Content starts

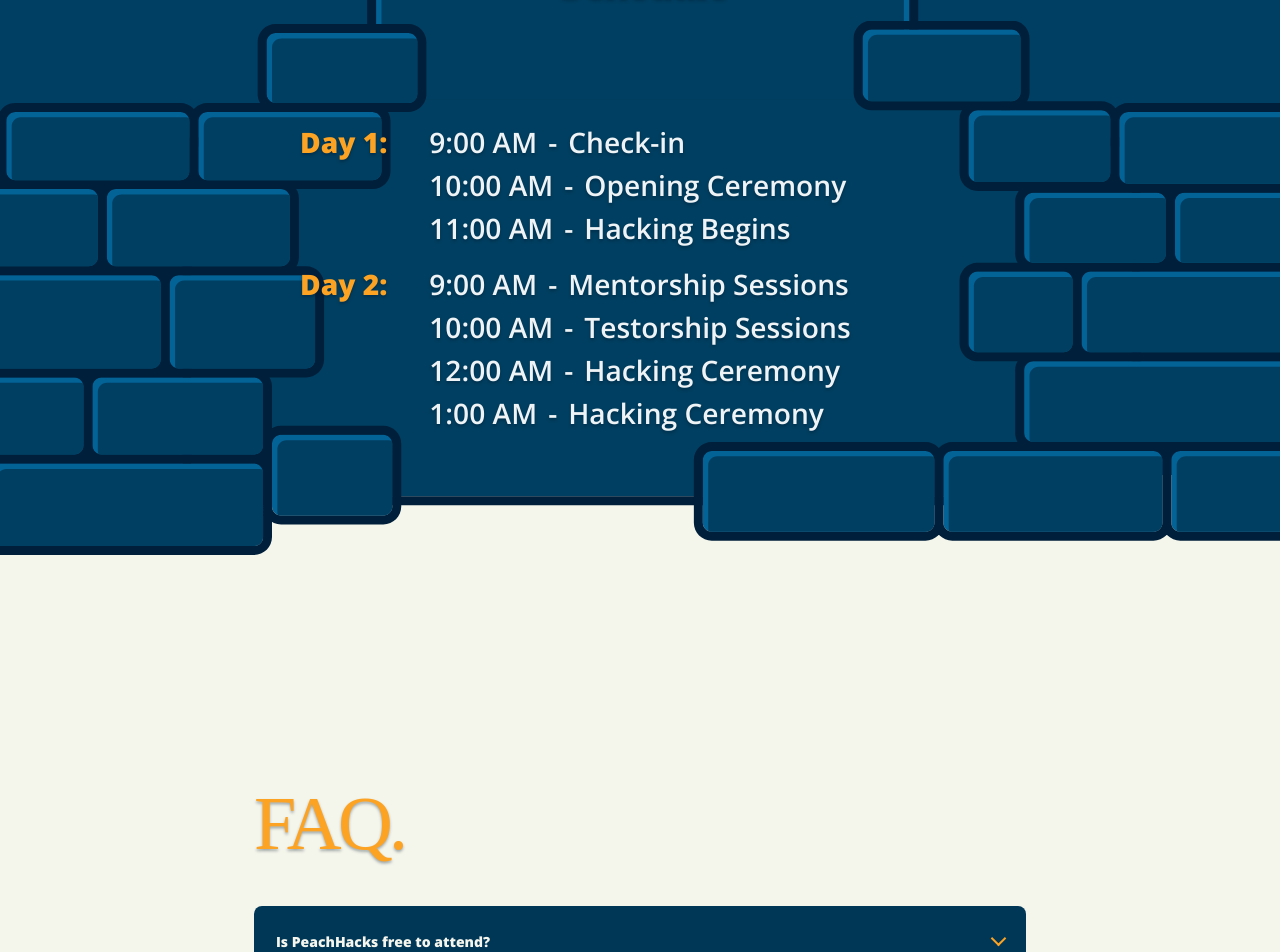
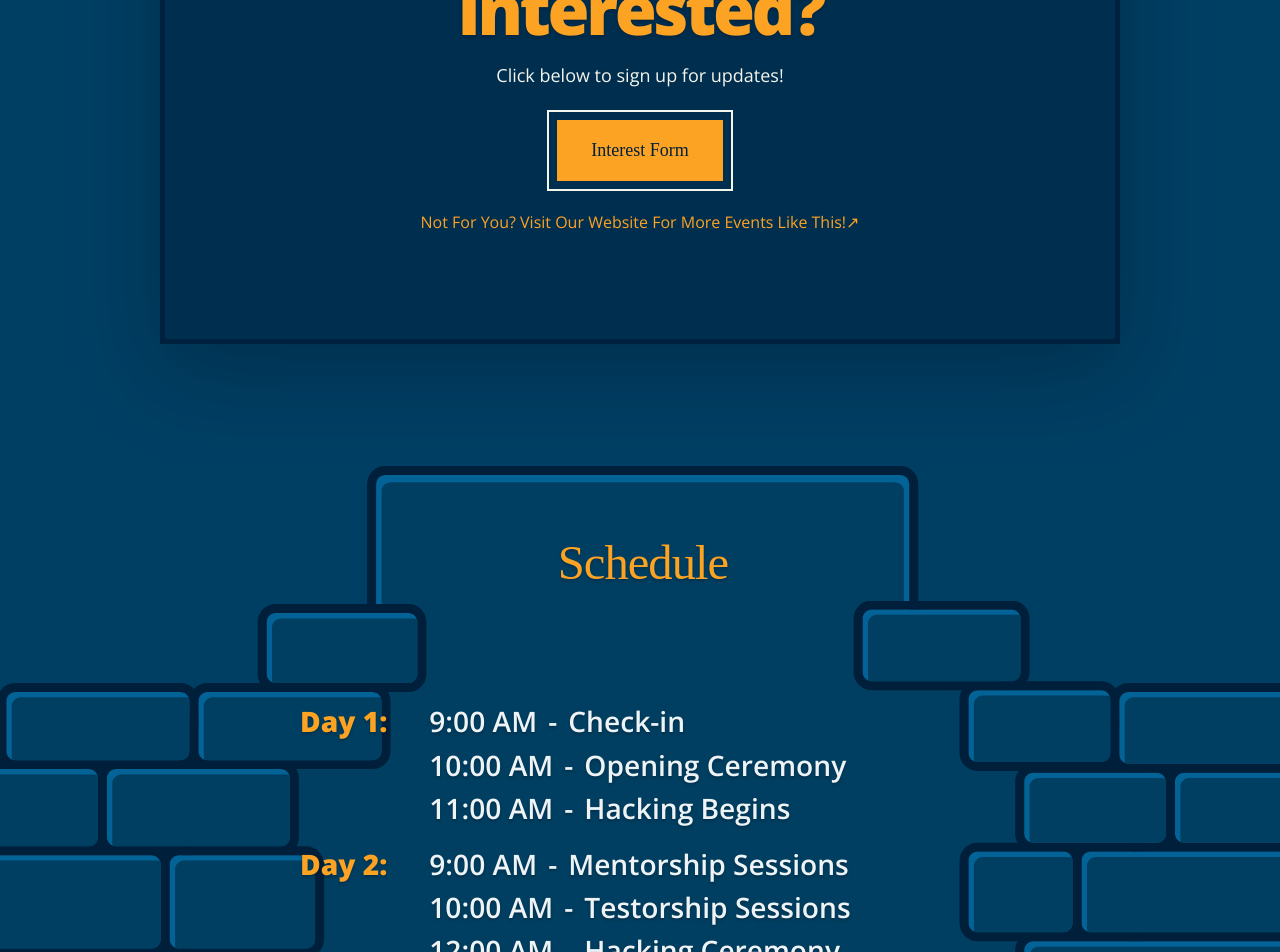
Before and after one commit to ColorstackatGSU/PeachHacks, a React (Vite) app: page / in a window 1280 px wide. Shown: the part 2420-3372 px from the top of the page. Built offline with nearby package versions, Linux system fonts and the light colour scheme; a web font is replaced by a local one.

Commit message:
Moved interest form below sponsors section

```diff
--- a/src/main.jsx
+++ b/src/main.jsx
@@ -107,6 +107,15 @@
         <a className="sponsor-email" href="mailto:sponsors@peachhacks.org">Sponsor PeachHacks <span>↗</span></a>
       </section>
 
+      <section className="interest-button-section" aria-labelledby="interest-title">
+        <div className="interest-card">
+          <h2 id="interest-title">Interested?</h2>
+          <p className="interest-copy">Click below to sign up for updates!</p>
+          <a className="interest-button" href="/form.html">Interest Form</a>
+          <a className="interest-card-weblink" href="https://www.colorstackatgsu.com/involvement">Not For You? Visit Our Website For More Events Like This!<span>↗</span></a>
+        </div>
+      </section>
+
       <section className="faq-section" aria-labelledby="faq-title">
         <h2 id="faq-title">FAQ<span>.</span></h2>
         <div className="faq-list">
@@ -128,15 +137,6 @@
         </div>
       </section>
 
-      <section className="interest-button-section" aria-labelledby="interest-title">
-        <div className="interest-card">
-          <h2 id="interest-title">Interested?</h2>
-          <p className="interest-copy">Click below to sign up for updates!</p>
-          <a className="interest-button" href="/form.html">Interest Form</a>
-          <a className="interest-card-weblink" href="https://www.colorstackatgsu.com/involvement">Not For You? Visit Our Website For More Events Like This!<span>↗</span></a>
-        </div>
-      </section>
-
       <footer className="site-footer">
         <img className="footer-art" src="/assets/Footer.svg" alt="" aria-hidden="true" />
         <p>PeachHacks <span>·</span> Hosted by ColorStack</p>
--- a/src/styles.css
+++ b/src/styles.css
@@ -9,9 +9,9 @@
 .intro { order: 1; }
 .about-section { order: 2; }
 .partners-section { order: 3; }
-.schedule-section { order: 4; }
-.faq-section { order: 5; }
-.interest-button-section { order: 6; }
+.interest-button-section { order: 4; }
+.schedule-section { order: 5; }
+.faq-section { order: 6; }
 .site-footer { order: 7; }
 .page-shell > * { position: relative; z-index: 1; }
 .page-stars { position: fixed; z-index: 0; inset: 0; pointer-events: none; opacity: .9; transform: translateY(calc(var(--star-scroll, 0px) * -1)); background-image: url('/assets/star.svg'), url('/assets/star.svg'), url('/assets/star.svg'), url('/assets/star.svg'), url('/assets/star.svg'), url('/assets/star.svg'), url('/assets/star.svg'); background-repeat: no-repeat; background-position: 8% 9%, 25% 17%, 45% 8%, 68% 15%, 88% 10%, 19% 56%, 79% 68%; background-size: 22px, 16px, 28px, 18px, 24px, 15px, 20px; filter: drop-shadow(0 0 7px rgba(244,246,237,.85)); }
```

Content ends
Content starts

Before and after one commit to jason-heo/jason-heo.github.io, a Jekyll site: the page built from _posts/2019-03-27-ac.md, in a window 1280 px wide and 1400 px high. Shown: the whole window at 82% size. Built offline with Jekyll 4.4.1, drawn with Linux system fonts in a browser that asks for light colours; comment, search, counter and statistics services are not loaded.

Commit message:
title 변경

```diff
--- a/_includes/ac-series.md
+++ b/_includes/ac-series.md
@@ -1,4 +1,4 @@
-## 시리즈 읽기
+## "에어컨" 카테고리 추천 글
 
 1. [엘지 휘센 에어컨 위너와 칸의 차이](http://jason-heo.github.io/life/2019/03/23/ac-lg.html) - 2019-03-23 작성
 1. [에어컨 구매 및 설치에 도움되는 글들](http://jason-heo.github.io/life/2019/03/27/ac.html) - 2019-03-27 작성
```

Content ends

Copy out each line of the listing that contains the word "title".

+      <section className="interest-button-section" aria-labelledby="interest-title">
+          <h2 id="interest-title">Interested?</h2>
       <section className="faq-section" aria-labelledby="faq-title">
         <h2 id="faq-title">FAQ<span>.</span></h2>
-      <section className="interest-button-section" aria-labelledby="interest-title">
-          <h2 id="interest-title">Interested?</h2>
title 변경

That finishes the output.